a real feel for the land so that his translation could be more accurate.
He discovered, speaking to Galilean fishermen that there was a huge variety
of species of fish in the lake: 153 altogether! Jesus called the fishermen
to go and catch people for the Kingdom of God. Nobody then knew how many
different tribes of people there were in the world, but the completeness
of this number is meaningful. It says that there is room in the Church
for every variety of person. The net of the Church is not full until every
variety of people is included. It is not broken by such a variety of races
Under no illusions
We may be under a cloud and grounded for the time being, but through their
experiences Peter and Paul were under no illusions as to what following
Jesus would mean for them. When Peter was first called, the excitement
of a miraculous haul of fish encouraged him to follow the travelling preacher
who worked wonders. But a great deal had happened since those heady days.
Peter had proclaimed faithfulness to the last, but had failed at the crucial
moment. In fact only Jesus had gone where he had to: alone to the cross;
alone to win salvation for the world. But now, from reaffirming his love
for Jesus, Peter receives his commission. It is a way that will not always
spell freedom. When he is old the way will take him where he would rather
not. Glory, fame and success are not the way of Jesus. But following because
he loves his Lord and taking care of the flock of God from pure love are
the way Peter now accepts.
Paul who thought he
saw so clearly has to let go and learn to see with different eyes. Paul
later commented in a letter that all he could take pride in, both in his
family heritage, his religious education and his status as a Roman citizen,
were as rubbish compared to knowing the Lord Jesus. Paul learnt to give

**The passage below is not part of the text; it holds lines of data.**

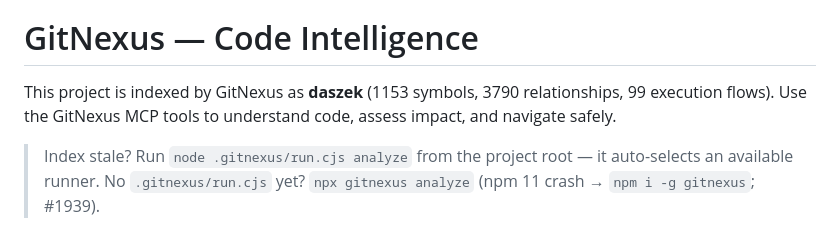
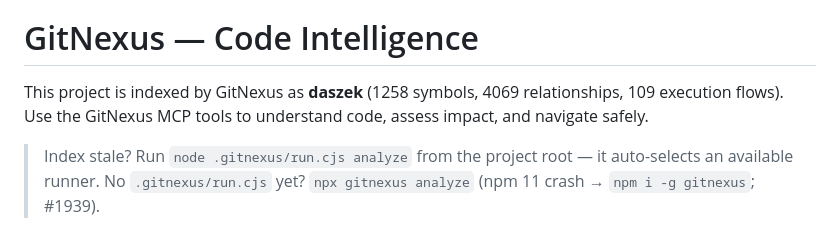
Before and after one commit to pixrepton/daszek, a Markdown page: AGENTS.md, the part around the change. Drawn GitHub-style.

Commit message:
chore(GN-FRESH-01): GitNexus index refresh AGENTS blocks

```diff
--- a/AGENTS.md
+++ b/AGENTS.md
@@ -81,7 +81,7 @@ Workspace Gate B (`scripts/verify-local-gates.ps1`) only when runtime/stack is i
 <!-- gitnexus:start -->
 # GitNexus — Code Intelligence
 
-This project is indexed by GitNexus as **daszek** (1153 symbols, 3790 relationships, 99 execution flows). Use the GitNexus MCP tools to understand code, assess impact, and navigate safely.
+This project is indexed by GitNexus as **daszek** (1258 symbols, 4069 relationships, 109 execution flows). Use the GitNexus MCP tools to understand code, assess impact, and navigate safely.
 
 > Index stale? Run `node .gitnexus/run.cjs analyze` from the project root — it auto-selects an available runner. No `.gitnexus/run.cjs` yet? `npx gitnexus analyze` (npm 11 crash → `npm i -g gitnexus`; #1939).
 
```
Also changed, not shown: CLAUDE.md (+1 -1 lines).
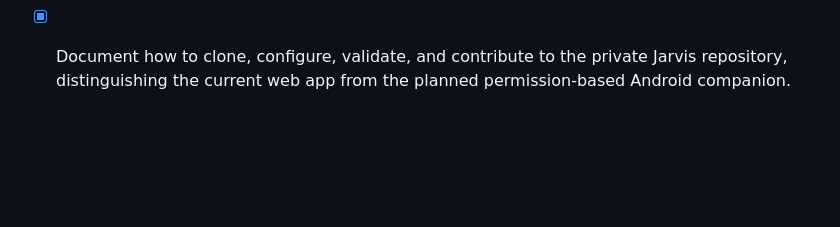
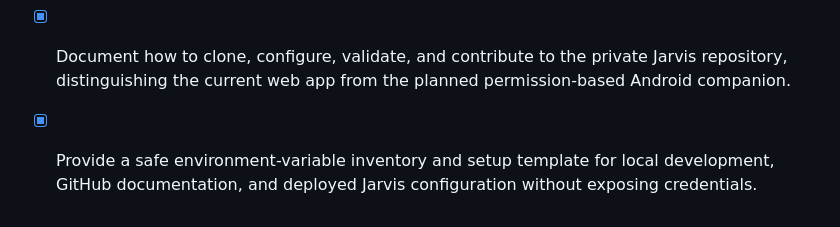
Before and after one commit to darkvirgoyt-beep/jarvis-personal-ai, a Markdown page: todo.md, the part around the change. Rendered like a GitHub page; blank space fills up the shorter version.

Commit message:
docs: add safe environment setup guide

```diff
--- a/todo.md
+++ b/todo.md
@@ -77,3 +77,4 @@
 - [x] Add contextual suggestion controls that are opt-in, transparent about the data used, and scoped to the authenticated user.
 - [x] Make Jarvis’s default speech profile warm and feminine while retaining browser/device voice selection, speed control, and a clear fallback when no matching installed voice exists.
 - [x] Document how to clone, configure, validate, and contribute to the private Jarvis repository, distinguishing the current web app from the planned permission-based Android companion.
+- [x] Provide a safe environment-variable inventory and setup template for local development, GitHub documentation, and deployed Jarvis configuration without exposing credentials.
```
Also changed, not shown: docs/environment-setup.md (added, +60 -0 lines), docs/github-setup.md (+1 -1 lines).
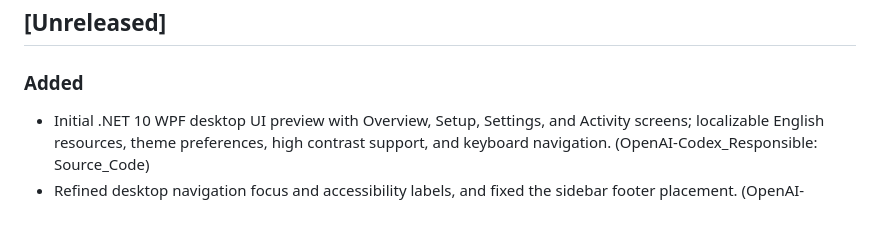
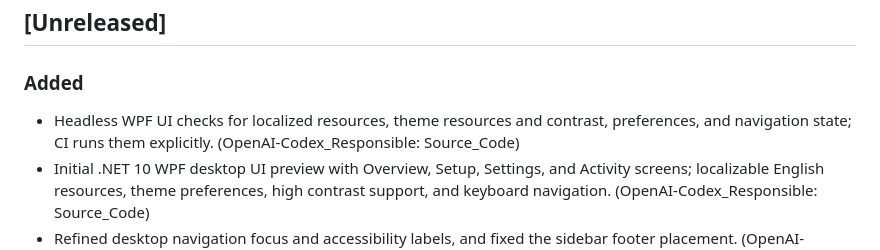
Before and after one commit to SpaceSquare640/Euro_Truck_Simulator_2_Auto_Pilot, a Markdown page: src/content/changelog.md, the part around the change. Rendered like a GitHub page; blank space fills up the shorter version.

Commit message:
docs: sync Change Log from Source_Code@aebb3f1

```diff
--- a/src/content/changelog.md
+++ b/src/content/changelog.md
@@ -5,6 +5,7 @@ All notable changes to this project are documented here and published on the pro
 ## [Unreleased]
 
 ### Added
+- Headless WPF UI checks for localized resources, theme resources and contrast, preferences, and navigation state; CI runs them explicitly. (OpenAI-Codex_Responsible: Source_Code)
 - Initial .NET 10 WPF desktop UI preview with Overview, Setup, Settings, and Activity screens; localizable English resources, theme preferences, high contrast support, and keyboard navigation. (OpenAI-Codex_Responsible: Source_Code)
 - Refined desktop navigation focus and accessibility labels, and fixed the sidebar footer placement. (OpenAI-Codex_Responsible: Source_Code)
 - Repository initialized: `.gitignore`, README, LICENSE (CC BY-NC-SA 4.0), NOTICE. (Anthropic-Claude_Code)
```
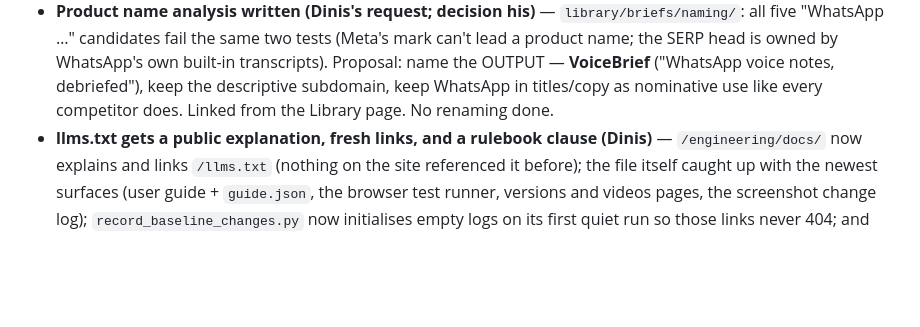
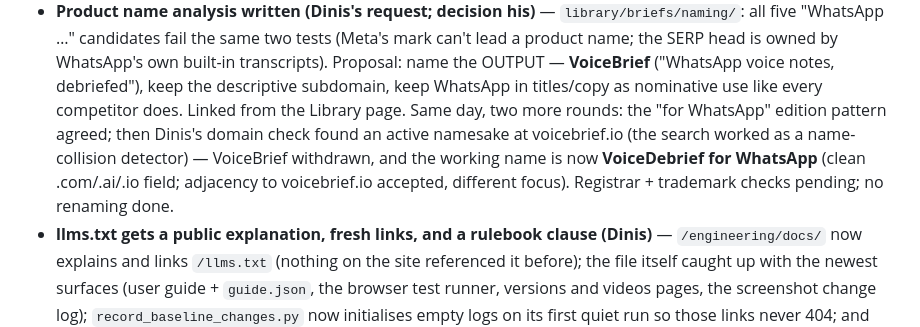
Before and after one commit to VoiceDebrief/VoiceDebrief__Website, a Markdown page: CHANGELOG.md, the part around the change. Drawn GitHub-style; blank space fills up the shorter version.

Commit message:
Naming: VoiceDebrief for WhatsApp is the working name (Dinis)
Promoted from runner-up: full clean domain field (.com/.ai/.io), the most
descriptive option ('debrief' is the landing page's own word), and the
family resemblance to voicebrief.io is accepted - different focus (theirs
text-to-speech, ours speech-to-brief). NoteBrief kept as runner-up.
Registrar verification + products/trademark search remain before the
site-wide renaming commit.

Co-Authored-By: Claude Fable 5 <noreply@anthropic.com>
Claude-Session: https://claude.ai/code/session_01R4Ym2hUQtwKeBMtuvrfab4

```diff
--- a/CHANGELOG.md
+++ b/CHANGELOG.md
@@ -36,7 +36,13 @@ the Updates page is the story. One entry per tag, newest first, grounded in
   WhatsApp's own built-in transcripts). Proposal: name the OUTPUT —
   **VoiceBrief** ("WhatsApp voice notes, debriefed"), keep the descriptive
   subdomain, keep WhatsApp in titles/copy as nominative use like every
-  competitor does. Linked from the Library page. No renaming done.
+  competitor does. Linked from the Library page. Same day, two more rounds:
+  the "for WhatsApp" edition pattern agreed; then Dinis's domain check found
+  an active namesake at voicebrief.io (the search worked as a name-collision
+  detector) — VoiceBrief withdrawn, and the working name is now
+  **VoiceDebrief for WhatsApp** (clean .com/.ai/.io field; adjacency to
+  voicebrief.io accepted, different focus). Registrar + trademark checks
+  pending; no renaming done.
 - **llms.txt gets a public explanation, fresh links, and a rulebook clause
   (Dinis)** — `/engineering/docs/` now explains and links `/llms.txt` (nothing
   on the site referenced it before); the file itself caught up with the newest
```
Also changed, not shown: 2 other files.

up all for Jesus. He also learnt to love and accept those he had formerly
thought of as mistaken and worthy only of bringing to judgement in chains.
For both men changed names indicated changed lives. Jesus asks Simon if
he loves him. It is Peter who will feed the flock. Jesus challenges Saul
about what he is doing. It is Paul who will travel so far with the gospel.
God calls to each of us by our name. From time to time in our lives we
are under a cloud: a crisis comes upon us. Listen for the voice of God,
calling out to us. From being grounded, from being stopped and having
to wait, a new way will emerge. A new way where we know ourselves better
and follow the Lord in more realistic and deeper ways. Sometimes it is
only when we are stopped in our tracks that the right direction can be
© Rev Paul Smith